AIM OF THE TASK: Output a character-exact copy of the data, images removed.

SUPPLIED RECORDS section start

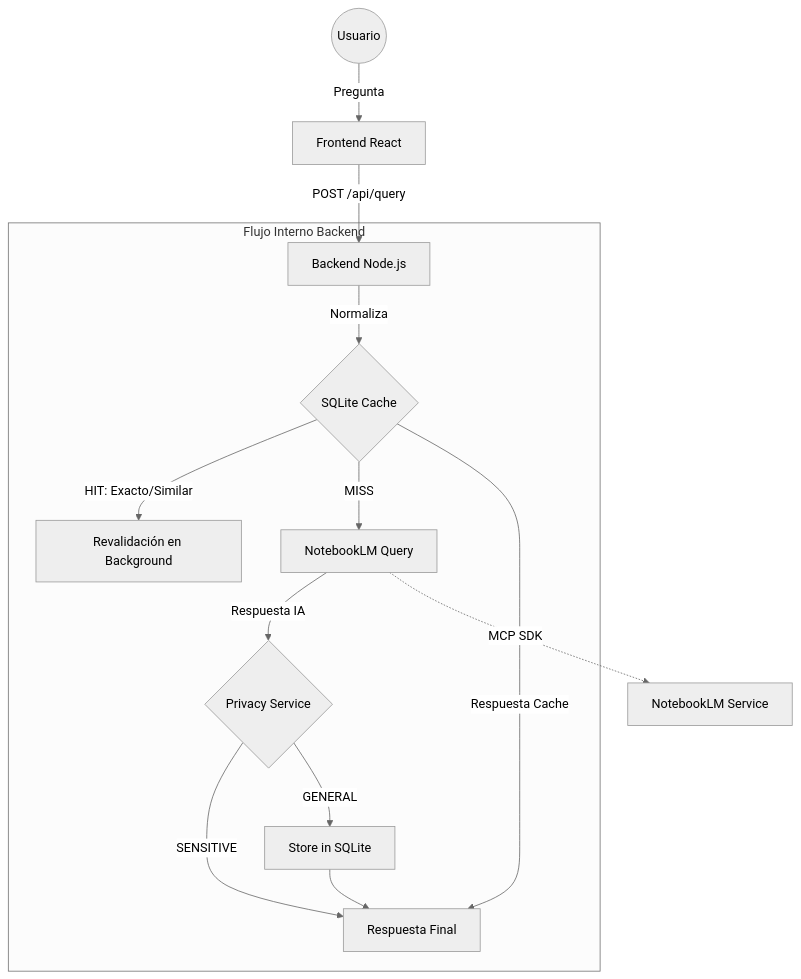
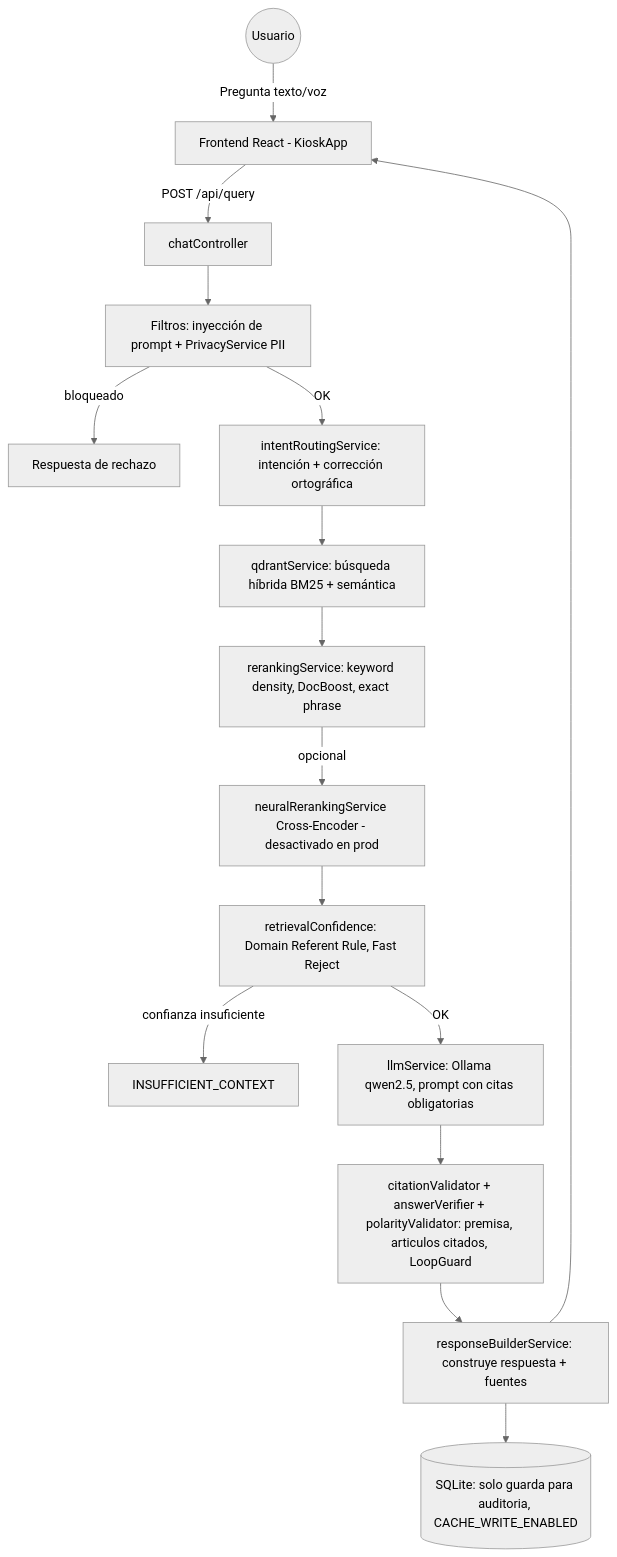
Before and after one commit to ProgramadorPlastitec01/IA_V2: the diagram in project-docs/DOCUMENTACION_TECNICA.md, drawn with Mermaid (neutral theme). The commit also changed other lines of this file and 23 other files, not shown here.

````diff
--- a/project-docs/DOCUMENTACION_TECNICA.md
+++ b/project-docs/DOCUMENTACION_TECNICA.md
@@ -28,20 +31,22 @@
 ```mermaid
 graph TD
-    User((Usuario)) -->|Pregunta| Frontend[Frontend React]
-    Frontend -->|POST /api/query| Backend[Backend Node.js]
-    
-    subgraph Backend_Process [Flujo Interno Backend]
-        Backend -->|Normaliza| DB_Check{SQLite Cache}
-        DB_Check -->|HIT: Exacto/Similar| Revalidate[Revalidación en Background]
-        DB_Check -->|MISS| IA_Query[NotebookLM Query]
-        
-        IA_Query -->|Respuesta IA| Privacy{Privacy Service}
-        Privacy -->|SENSITIVE| Send_Response
-        Privacy -->|GENERAL| DB_Store[Store in SQLite]
-    end
-    
-    DB_Check -->|Respuesta Cache| Send_Response[Respuesta Final]
-    DB_Store --> Send_Response
-    
-    IA_Query -.->|MCP SDK| NotebookLM[NotebookLM Service]
+    User((Usuario)) -->|Pregunta texto/voz| Frontend[Frontend React - KioskApp]
+    Frontend -->|POST /api/query| Backend[chatController]
+
+    Backend --> Guard[Filtros: inyección de prompt + PrivacyService PII]
+    Guard -->|bloqueado| Reject[Respuesta de rechazo]
+    Guard -->|OK| Intent[intentRoutingService: intención + corrección ortográfica]
+
+    Intent --> Retrieval[qdrantService: búsqueda híbrida BM25 + semántica]
+    Retrieval --> Rerank[rerankingService: keyword density, DocBoost, exact phrase]
+    Rerank -->|opcional| Neural[neuralRerankingService Cross-Encoder - desactivado en prod]
+    Neural --> Confidence[retrievalConfidence: Domain Referent Rule, Fast Reject]
+
+    Confidence -->|confianza insuficiente| NotFound[INSUFFICIENT_CONTEXT]
+    Confidence -->|OK| LLM[llmService: Ollama qwen2.5, prompt con citas obligatorias]
+
+    LLM --> Validate[citationValidator + answerVerifier + polarityValidator: premisa, articulos citados, LoopGuard]
+    Validate --> Response[responseBuilderService: construye respuesta + fuentes]
+    Response --> SQLiteAudit[(SQLite: solo guarda para auditoria, CACHE_WRITE_ENABLED)]
+    Response --> Frontend
 ```
````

SUPPLIED RECORDS section end

ANSWER SECTION:
Before and after one commit to ProgramadorPlastitec01/IA_V2: the diagram in project-docs/DOCUMENTACION_TECNICA.md, drawn with Mermaid (neutral theme). The commit also changed other lines of this file and 23 other files, not shown here.

````diff
--- a/project-docs/DOCUMENTACION_TECNICA.md
+++ b/project-docs/DOCUMENTACION_TECNICA.md
@@ -28,20 +31,22 @@
 ```mermaid
 graph TD
-    User((Usuario)) -->|Pregunta| Frontend[Frontend React]
-    Frontend -->|POST /api/query| Backend[Backend Node.js]
-    
-    subgraph Backend_Process [Flujo Interno Backend]
-        Backend -->|Normaliza| DB_Check{SQLite Cache}
-        DB_Check -->|HIT: Exacto/Similar| Revalidate[Revalidación en Background]
-        DB_Check -->|MISS| IA_Query[NotebookLM Query]
-        
-        IA_Query -->|Respuesta IA| Privacy{Privacy Service}
-        Privacy -->|SENSITIVE| Send_Response
-        Privacy -->|GENERAL| DB_Store[Store in SQLite]
-    end
-    
-    DB_Check -->|Respuesta Cache| Send_Response[Respuesta Final]
-    DB_Store --> Send_Response
-    
-    IA_Query -.->|MCP SDK| NotebookLM[NotebookLM Service]
+    User((Usuario)) -->|Pregunta texto/voz| Frontend[Frontend React - KioskApp]
+    Frontend -->|POST /api/query| Backend[chatController]
+
+    Backend --> Guard[Filtros: inyección de prompt + PrivacyService PII]
+    Guard -->|bloqueado| Reject[Respuesta de rechazo]
+    Guard -->|OK| Intent[intentRoutingService: intención + corrección ortográfica]
+
+    Intent --> Retrieval[qdrantService: búsqueda híbrida BM25 + semántica]
+    Retrieval --> Rerank[rerankingService: keyword density, DocBoost, exact phrase]
+    Rerank -->|opcional| Neural[neuralRerankingService Cross-Encoder - desactivado en prod]
+    Neural --> Confidence[retrievalConfidence: Domain Referent Rule, Fast Reject]
+
+    Confidence -->|confianza insuficiente| NotFound[INSUFFICIENT_CONTEXT]
+    Confidence -->|OK| LLM[llmService: Ollama qwen2.5, prompt con citas obligatorias]
+
+    LLM --> Validate[citationValidator + answerVerifier + polarityValidator: premisa, articulos citados, LoopGuard]
+    Validate --> Response[responseBuilderService: construye respuesta + fuentes]
+    Response --> SQLiteAudit[(SQLite: solo guarda para auditoria, CACHE_WRITE_ENABLED)]
+    Response --> Frontend
 ```
````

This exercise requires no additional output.